▸ **The data**:
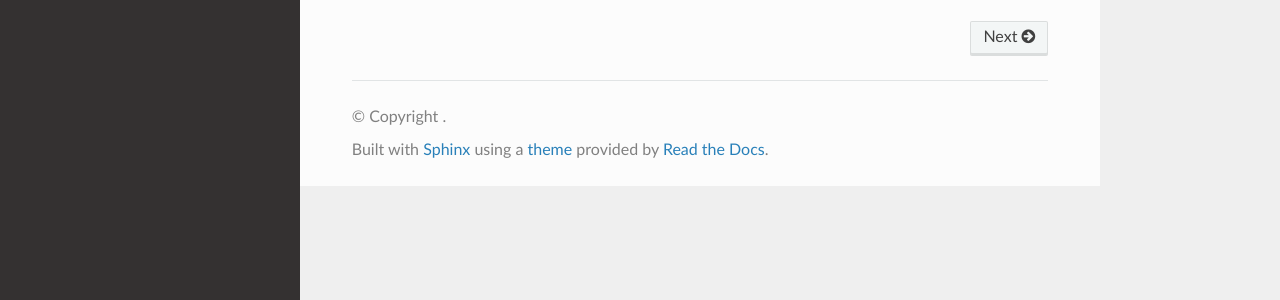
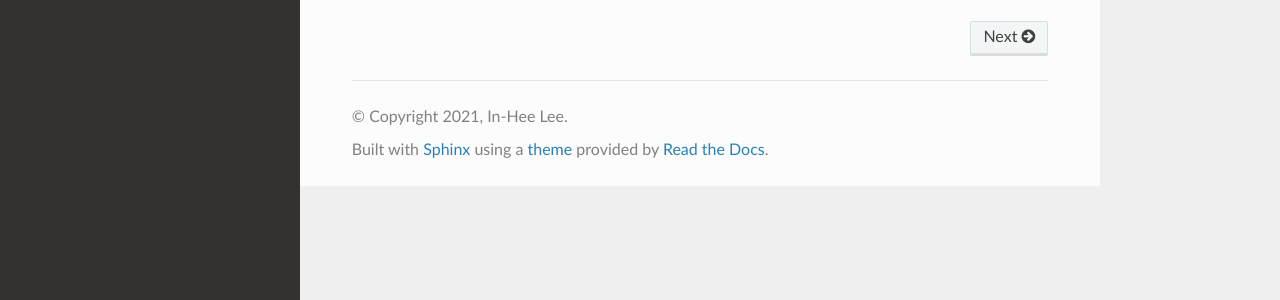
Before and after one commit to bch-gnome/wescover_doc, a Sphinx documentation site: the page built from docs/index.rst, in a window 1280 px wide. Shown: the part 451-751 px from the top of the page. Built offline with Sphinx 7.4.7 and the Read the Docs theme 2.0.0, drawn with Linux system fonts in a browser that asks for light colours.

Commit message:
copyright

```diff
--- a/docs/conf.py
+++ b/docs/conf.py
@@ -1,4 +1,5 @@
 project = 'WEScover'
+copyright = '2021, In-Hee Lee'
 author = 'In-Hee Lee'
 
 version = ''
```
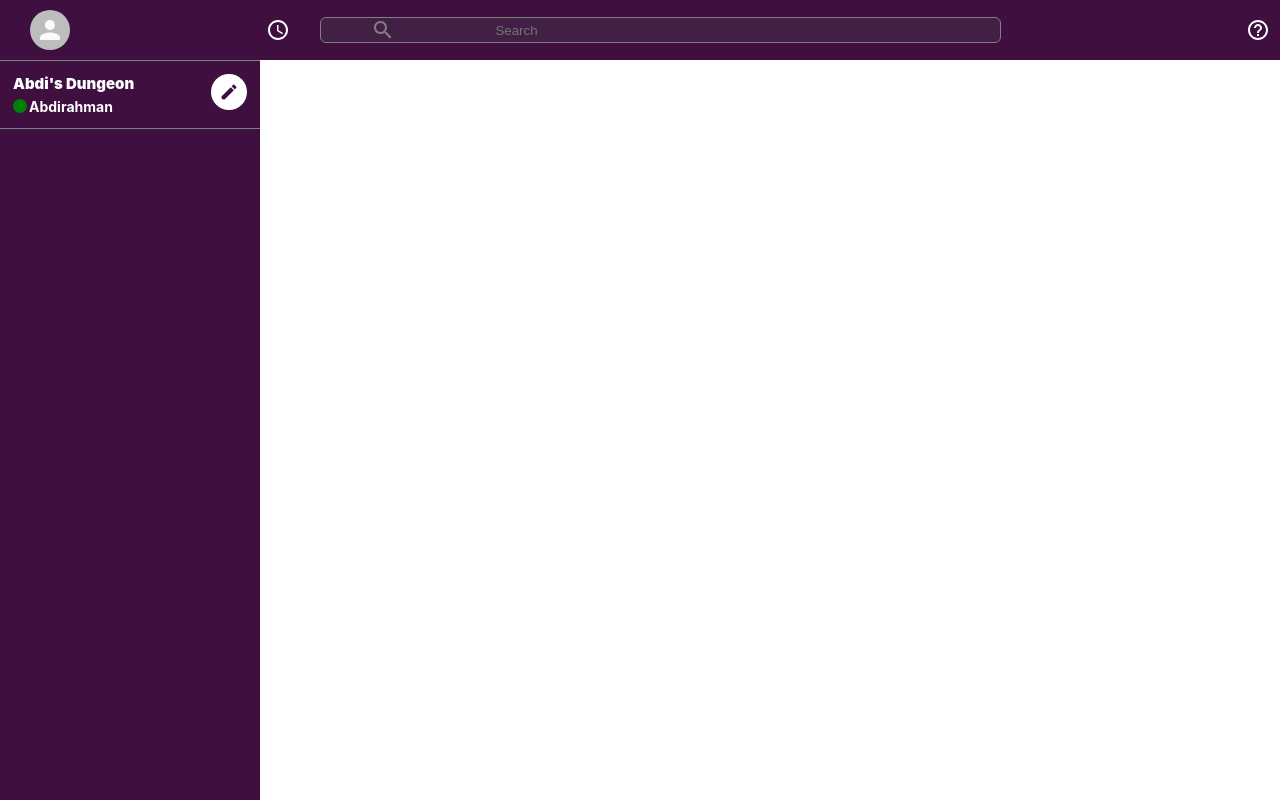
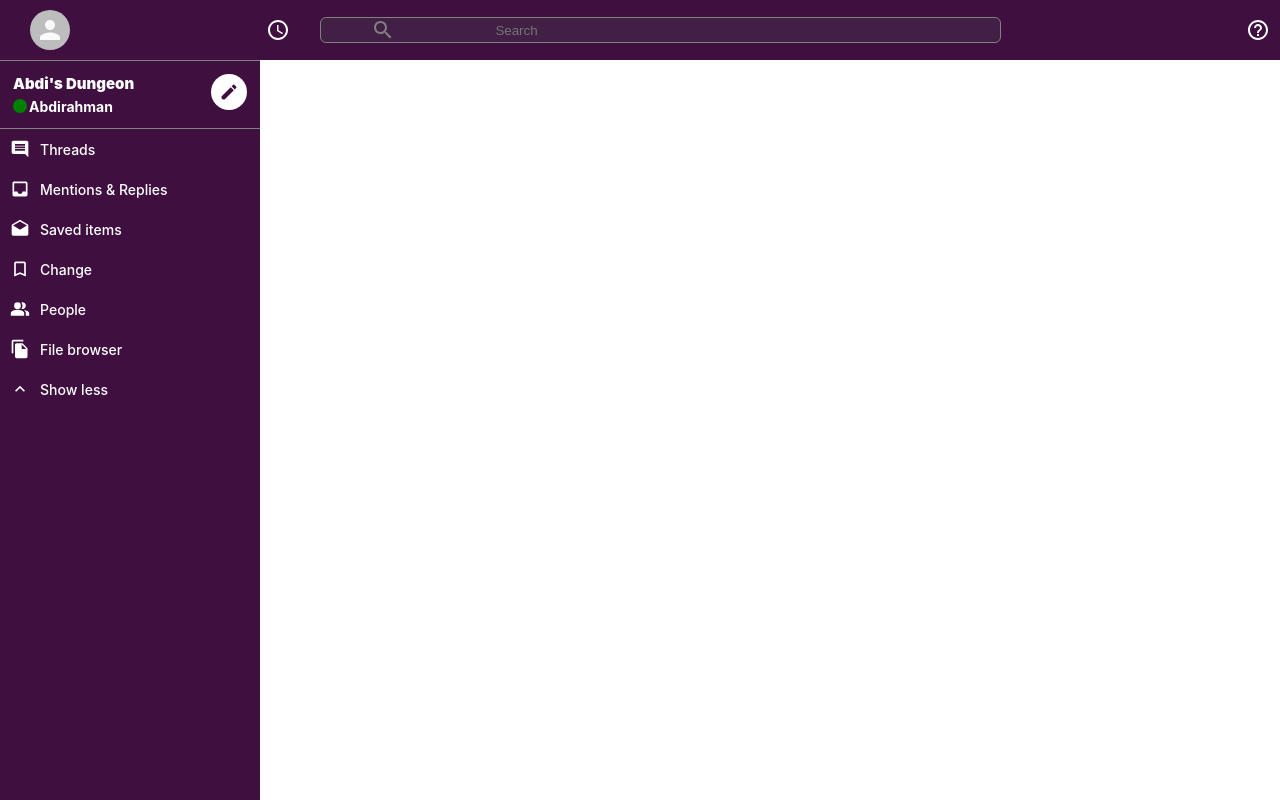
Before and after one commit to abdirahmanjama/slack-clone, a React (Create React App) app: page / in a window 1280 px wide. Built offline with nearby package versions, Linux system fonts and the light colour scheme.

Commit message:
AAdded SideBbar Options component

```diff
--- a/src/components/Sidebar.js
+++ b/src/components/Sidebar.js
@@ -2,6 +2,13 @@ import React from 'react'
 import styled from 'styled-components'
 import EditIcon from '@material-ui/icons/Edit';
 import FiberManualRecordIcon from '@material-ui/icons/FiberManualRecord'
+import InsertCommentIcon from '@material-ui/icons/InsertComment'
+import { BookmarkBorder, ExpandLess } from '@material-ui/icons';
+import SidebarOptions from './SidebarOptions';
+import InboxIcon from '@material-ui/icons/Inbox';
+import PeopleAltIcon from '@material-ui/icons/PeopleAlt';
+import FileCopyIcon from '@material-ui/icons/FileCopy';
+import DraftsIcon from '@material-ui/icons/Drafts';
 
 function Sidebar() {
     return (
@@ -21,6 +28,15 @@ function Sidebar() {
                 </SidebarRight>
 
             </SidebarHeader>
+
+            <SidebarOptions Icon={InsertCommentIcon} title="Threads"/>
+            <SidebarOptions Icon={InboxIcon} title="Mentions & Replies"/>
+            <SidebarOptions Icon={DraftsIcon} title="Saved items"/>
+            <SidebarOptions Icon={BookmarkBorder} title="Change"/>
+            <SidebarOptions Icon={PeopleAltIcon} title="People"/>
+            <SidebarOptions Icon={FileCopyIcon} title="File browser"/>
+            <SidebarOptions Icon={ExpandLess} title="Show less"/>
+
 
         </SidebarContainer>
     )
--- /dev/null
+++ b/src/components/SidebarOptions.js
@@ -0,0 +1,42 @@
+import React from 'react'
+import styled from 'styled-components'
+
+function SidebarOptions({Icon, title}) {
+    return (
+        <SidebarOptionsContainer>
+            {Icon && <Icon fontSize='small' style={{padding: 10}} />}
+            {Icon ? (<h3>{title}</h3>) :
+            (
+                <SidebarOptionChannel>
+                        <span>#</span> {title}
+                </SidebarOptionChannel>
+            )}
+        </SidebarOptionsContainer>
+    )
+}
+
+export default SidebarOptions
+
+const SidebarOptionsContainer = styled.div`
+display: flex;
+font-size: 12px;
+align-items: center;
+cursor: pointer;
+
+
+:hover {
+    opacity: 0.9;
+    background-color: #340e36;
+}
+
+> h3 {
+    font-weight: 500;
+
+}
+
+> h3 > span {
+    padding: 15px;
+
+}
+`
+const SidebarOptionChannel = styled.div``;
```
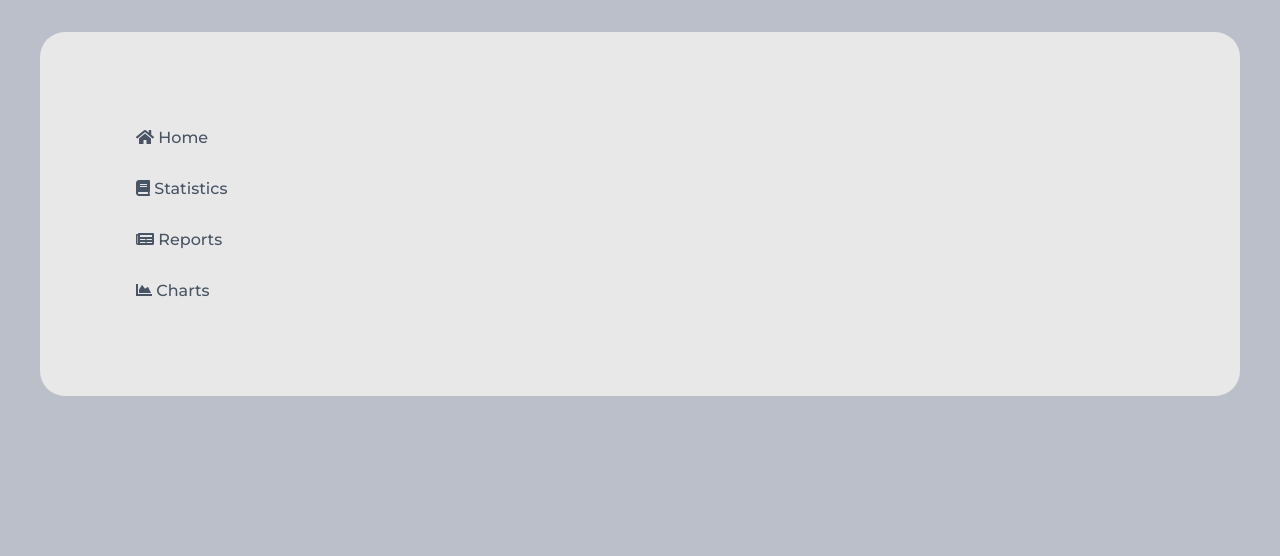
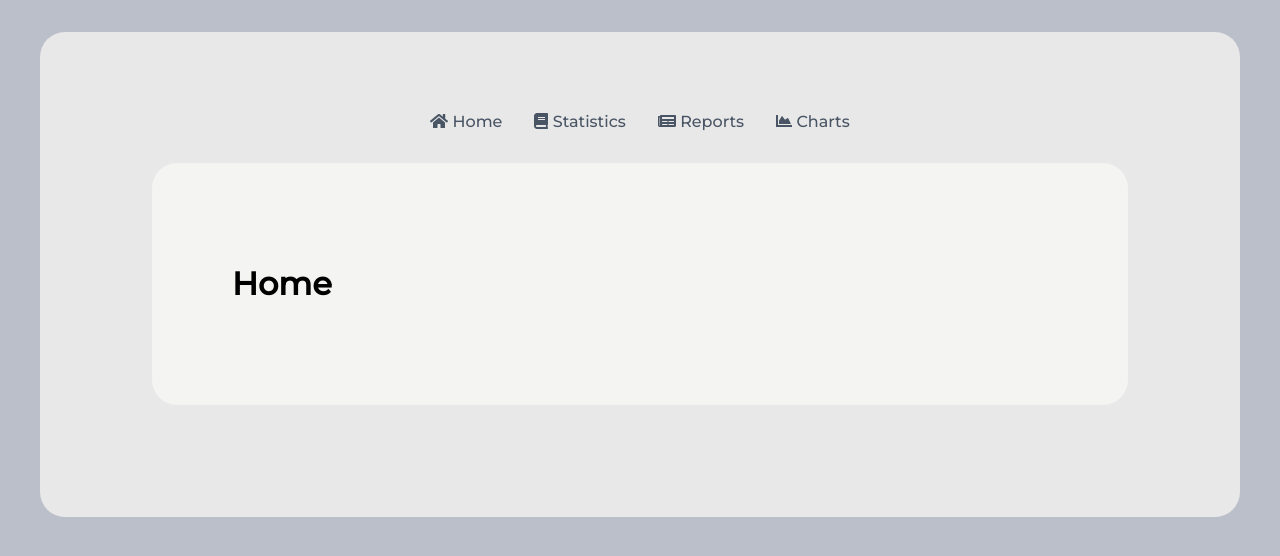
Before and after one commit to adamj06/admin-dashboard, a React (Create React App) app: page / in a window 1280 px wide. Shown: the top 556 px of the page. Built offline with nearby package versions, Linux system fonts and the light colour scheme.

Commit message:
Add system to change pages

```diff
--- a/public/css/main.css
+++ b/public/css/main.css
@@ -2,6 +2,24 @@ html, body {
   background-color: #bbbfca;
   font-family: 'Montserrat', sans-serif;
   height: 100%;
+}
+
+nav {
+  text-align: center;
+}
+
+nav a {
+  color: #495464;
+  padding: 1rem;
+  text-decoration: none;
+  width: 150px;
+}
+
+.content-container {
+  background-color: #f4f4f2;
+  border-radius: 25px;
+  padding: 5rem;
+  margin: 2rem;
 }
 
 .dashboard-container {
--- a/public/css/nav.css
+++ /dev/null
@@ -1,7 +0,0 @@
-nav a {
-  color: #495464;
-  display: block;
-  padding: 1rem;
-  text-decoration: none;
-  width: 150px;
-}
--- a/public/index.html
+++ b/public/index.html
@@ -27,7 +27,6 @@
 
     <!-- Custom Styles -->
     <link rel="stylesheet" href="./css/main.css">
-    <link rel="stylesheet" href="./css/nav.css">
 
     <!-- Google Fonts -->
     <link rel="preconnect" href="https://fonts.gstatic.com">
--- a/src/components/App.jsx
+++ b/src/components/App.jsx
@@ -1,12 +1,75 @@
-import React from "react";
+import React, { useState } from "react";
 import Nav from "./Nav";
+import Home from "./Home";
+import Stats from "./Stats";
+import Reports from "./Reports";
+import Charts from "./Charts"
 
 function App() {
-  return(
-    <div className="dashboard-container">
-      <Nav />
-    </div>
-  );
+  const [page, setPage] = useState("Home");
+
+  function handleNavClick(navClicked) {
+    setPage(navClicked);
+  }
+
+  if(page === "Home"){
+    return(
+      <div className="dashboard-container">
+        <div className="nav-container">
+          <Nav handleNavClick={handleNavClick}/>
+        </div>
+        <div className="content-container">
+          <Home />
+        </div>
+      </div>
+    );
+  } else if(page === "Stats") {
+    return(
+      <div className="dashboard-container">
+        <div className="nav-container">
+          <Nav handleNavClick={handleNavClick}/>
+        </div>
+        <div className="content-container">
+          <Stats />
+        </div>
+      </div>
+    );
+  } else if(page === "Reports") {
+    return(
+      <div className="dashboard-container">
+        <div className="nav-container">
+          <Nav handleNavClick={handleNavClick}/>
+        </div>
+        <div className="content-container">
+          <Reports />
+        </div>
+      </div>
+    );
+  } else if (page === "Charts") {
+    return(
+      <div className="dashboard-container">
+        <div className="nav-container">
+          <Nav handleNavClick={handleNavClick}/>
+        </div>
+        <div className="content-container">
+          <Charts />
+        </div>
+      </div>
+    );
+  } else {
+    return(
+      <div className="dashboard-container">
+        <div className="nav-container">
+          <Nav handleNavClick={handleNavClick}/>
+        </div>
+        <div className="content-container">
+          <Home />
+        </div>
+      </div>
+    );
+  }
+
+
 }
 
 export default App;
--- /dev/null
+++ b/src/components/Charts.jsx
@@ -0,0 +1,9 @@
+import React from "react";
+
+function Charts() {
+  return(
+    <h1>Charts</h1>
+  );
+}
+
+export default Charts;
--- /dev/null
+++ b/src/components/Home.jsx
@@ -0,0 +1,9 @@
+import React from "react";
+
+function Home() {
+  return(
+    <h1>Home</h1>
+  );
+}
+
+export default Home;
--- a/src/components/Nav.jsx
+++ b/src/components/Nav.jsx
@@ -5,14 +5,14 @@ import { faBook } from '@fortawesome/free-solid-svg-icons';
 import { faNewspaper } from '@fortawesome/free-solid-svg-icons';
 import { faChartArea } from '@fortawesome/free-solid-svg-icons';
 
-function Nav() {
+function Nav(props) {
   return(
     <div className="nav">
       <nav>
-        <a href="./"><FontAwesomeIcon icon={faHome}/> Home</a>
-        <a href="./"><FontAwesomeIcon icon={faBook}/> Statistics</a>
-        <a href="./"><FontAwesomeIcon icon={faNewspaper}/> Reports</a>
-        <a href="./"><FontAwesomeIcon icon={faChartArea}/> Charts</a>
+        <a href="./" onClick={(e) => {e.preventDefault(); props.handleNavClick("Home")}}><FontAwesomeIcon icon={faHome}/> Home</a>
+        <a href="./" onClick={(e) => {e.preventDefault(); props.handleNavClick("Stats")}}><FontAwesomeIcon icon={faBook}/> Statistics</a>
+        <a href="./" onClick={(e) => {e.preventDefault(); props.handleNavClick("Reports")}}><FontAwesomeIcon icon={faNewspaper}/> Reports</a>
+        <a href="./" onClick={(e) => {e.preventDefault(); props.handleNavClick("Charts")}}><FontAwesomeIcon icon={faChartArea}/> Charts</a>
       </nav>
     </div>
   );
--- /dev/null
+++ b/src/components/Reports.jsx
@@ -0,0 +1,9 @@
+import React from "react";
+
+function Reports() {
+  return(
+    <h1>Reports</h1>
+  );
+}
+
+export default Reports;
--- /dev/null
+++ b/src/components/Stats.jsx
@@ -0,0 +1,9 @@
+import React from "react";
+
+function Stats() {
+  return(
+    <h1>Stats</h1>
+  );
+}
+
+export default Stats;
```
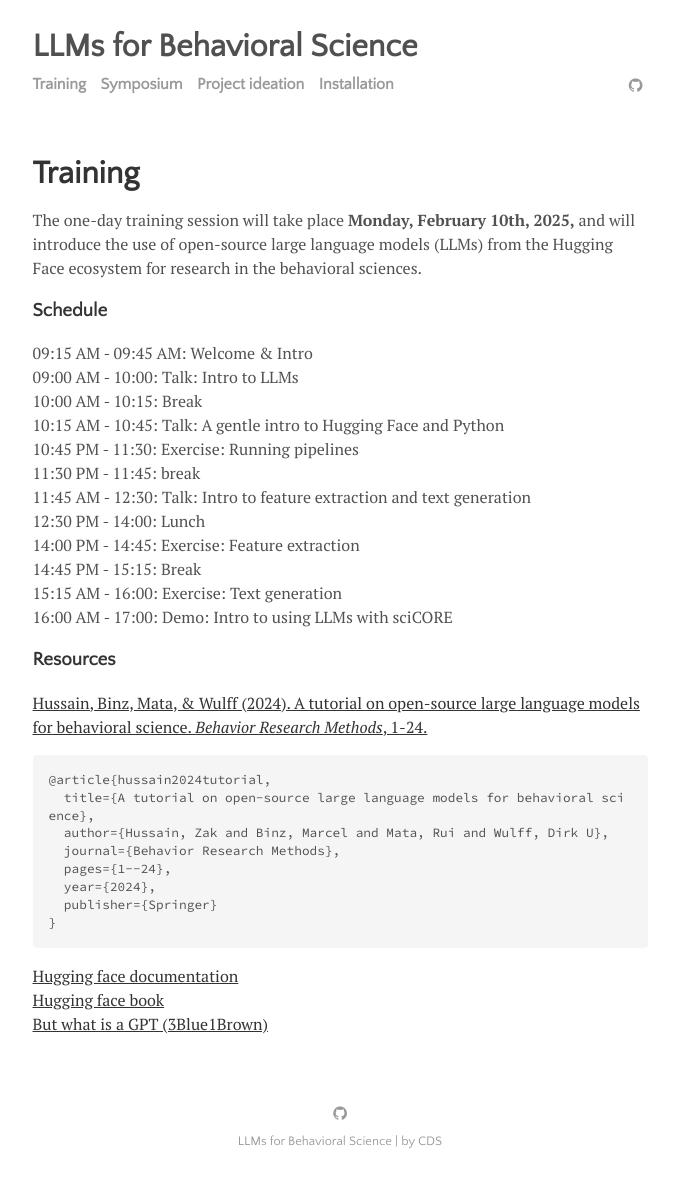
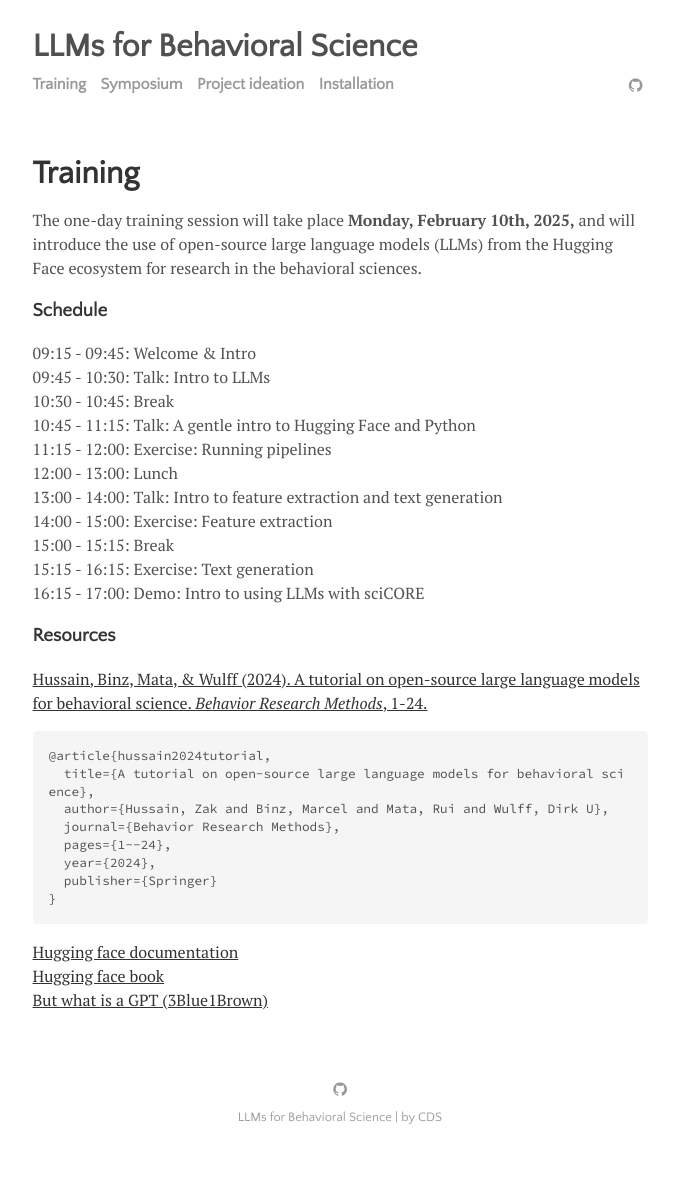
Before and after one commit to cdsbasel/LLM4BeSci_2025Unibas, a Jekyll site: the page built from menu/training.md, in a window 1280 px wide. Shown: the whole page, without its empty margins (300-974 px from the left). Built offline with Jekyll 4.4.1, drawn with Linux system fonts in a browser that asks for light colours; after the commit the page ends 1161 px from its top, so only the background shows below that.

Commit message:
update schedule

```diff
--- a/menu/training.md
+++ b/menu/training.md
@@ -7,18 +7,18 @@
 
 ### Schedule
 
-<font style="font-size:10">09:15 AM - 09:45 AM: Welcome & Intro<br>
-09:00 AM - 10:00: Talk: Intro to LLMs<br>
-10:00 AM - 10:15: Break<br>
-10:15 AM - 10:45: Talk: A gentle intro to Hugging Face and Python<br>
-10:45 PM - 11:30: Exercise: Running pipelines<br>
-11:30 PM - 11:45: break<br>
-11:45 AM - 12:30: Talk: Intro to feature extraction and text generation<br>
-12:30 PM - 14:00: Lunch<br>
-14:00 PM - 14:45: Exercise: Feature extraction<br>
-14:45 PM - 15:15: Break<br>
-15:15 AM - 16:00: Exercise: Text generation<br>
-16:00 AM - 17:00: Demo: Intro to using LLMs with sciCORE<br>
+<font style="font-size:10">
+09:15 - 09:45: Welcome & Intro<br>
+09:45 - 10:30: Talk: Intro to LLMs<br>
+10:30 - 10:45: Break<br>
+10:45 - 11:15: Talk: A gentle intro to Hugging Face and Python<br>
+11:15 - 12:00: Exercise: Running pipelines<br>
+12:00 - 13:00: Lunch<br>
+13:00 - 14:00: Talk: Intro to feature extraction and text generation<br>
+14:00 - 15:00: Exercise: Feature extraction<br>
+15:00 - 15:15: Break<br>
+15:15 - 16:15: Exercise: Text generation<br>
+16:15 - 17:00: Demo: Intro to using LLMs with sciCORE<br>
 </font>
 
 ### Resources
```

▸ **Problem**: How many of the lines above contain the word "public"? Only the number should be given.

▸ **Written reply**: 5